• _PROBLEM STATEMENT_:
This task calls for copying every line of the records that includes the word "data".

• _SOURCE INFORMATION_:
┌──
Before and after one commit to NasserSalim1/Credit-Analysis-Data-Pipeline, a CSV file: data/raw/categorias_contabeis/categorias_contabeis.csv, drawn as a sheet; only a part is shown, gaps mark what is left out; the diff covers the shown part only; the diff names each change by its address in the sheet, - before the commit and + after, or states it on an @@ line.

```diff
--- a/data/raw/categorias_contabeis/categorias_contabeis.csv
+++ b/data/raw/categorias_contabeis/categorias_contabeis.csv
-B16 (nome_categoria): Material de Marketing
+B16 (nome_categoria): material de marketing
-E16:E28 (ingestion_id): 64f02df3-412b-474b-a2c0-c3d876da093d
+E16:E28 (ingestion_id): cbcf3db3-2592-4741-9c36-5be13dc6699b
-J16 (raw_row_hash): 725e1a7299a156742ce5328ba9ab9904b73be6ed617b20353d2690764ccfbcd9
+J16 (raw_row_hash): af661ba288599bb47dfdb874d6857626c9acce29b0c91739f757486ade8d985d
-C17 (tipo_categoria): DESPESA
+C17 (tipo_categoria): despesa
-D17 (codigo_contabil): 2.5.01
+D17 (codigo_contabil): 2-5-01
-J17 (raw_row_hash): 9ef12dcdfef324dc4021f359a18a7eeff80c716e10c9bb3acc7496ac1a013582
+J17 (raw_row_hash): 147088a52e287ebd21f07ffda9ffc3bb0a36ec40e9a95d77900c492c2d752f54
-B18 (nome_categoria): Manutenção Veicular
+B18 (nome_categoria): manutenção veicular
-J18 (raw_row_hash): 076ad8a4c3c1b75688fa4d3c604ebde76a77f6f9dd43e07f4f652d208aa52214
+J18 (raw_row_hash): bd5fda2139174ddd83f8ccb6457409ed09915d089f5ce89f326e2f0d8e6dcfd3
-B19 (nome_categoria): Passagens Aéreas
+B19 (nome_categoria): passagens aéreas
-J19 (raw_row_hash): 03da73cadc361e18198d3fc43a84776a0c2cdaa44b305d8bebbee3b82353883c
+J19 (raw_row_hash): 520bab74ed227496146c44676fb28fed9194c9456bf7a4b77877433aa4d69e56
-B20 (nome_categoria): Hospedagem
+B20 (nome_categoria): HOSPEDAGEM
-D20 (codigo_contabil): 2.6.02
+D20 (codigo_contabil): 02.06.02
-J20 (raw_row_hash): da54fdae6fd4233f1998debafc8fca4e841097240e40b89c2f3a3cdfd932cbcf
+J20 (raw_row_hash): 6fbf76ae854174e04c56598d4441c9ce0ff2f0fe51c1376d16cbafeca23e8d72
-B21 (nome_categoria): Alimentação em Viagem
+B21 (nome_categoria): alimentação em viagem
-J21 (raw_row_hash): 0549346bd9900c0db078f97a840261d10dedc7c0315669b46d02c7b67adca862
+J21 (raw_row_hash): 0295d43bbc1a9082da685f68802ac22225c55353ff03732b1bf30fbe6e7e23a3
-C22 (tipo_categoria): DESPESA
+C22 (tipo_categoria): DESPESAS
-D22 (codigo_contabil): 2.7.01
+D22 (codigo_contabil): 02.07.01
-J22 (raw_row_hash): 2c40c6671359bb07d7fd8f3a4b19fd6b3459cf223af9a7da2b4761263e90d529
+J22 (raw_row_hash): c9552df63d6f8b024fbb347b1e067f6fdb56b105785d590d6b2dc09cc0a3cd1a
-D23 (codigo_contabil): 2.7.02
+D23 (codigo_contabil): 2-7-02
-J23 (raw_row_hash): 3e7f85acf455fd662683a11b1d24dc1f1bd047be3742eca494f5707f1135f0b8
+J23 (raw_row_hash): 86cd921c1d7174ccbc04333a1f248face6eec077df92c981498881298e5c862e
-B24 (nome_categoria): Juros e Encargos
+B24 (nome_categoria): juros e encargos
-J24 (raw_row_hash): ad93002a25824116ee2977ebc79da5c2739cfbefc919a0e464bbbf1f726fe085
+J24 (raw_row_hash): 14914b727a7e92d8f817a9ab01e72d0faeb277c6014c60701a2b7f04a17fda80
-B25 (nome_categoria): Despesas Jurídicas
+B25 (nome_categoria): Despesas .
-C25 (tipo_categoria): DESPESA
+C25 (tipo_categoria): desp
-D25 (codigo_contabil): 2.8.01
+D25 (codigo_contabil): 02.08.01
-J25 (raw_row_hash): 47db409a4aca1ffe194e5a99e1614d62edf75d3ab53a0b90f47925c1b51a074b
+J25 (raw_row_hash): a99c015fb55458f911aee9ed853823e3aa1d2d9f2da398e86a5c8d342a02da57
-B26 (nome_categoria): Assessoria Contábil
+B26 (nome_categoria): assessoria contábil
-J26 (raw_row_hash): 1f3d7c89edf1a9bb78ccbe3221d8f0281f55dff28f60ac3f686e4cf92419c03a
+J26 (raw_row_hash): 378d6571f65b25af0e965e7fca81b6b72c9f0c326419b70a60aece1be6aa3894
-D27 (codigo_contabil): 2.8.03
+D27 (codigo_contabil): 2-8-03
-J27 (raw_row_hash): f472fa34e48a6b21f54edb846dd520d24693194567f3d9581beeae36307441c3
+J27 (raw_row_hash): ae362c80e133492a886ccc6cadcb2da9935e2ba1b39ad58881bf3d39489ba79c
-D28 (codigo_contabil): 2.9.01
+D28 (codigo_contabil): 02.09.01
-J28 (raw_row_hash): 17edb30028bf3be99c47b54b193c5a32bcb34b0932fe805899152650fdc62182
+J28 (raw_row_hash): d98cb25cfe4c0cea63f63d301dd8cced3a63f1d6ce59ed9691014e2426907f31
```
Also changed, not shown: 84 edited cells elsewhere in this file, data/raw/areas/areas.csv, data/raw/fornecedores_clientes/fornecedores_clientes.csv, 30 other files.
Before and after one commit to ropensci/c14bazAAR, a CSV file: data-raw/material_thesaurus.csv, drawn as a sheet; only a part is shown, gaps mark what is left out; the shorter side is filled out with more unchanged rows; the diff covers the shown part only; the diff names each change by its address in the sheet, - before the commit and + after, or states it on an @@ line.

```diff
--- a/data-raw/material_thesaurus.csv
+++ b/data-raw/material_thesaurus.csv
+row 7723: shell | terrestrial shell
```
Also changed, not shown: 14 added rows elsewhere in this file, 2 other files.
└──
• _RESULT FOR THIS TASK_:
Before and after one commit to NasserSalim1/Credit-Analysis-Data-Pipeline, a CSV file: data/raw/categorias_contabeis/categorias_contabeis.csv, drawn as a sheet; only a part is shown, gaps mark what is left out; the diff covers the shown part only; the diff names each change by its address in the sheet, - before the commit and + after, or states it on an @@ line.
--- a/data/raw/categorias_contabeis/categorias_contabeis.csv
+++ b/data/raw/categorias_contabeis/categorias_contabeis.csv
Also changed, not shown: 84 edited cells elsewhere in this file, data/raw/areas/areas.csv, data/raw/fornecedores_clientes/fornecedores_clientes.csv, 30 other files.
Before and after one commit to ropensci/c14bazAAR, a CSV file: data-raw/material_thesaurus.csv, drawn as a sheet; only a part is shown, gaps mark what is left out; the shorter side is filled out with more unchanged rows; the diff covers the shown part only; the diff names each change by its address in the sheet, - before the commit and + after, or states it on an @@ line.
--- a/data-raw/material_thesaurus.csv
+++ b/data-raw/material_thesaurus.csv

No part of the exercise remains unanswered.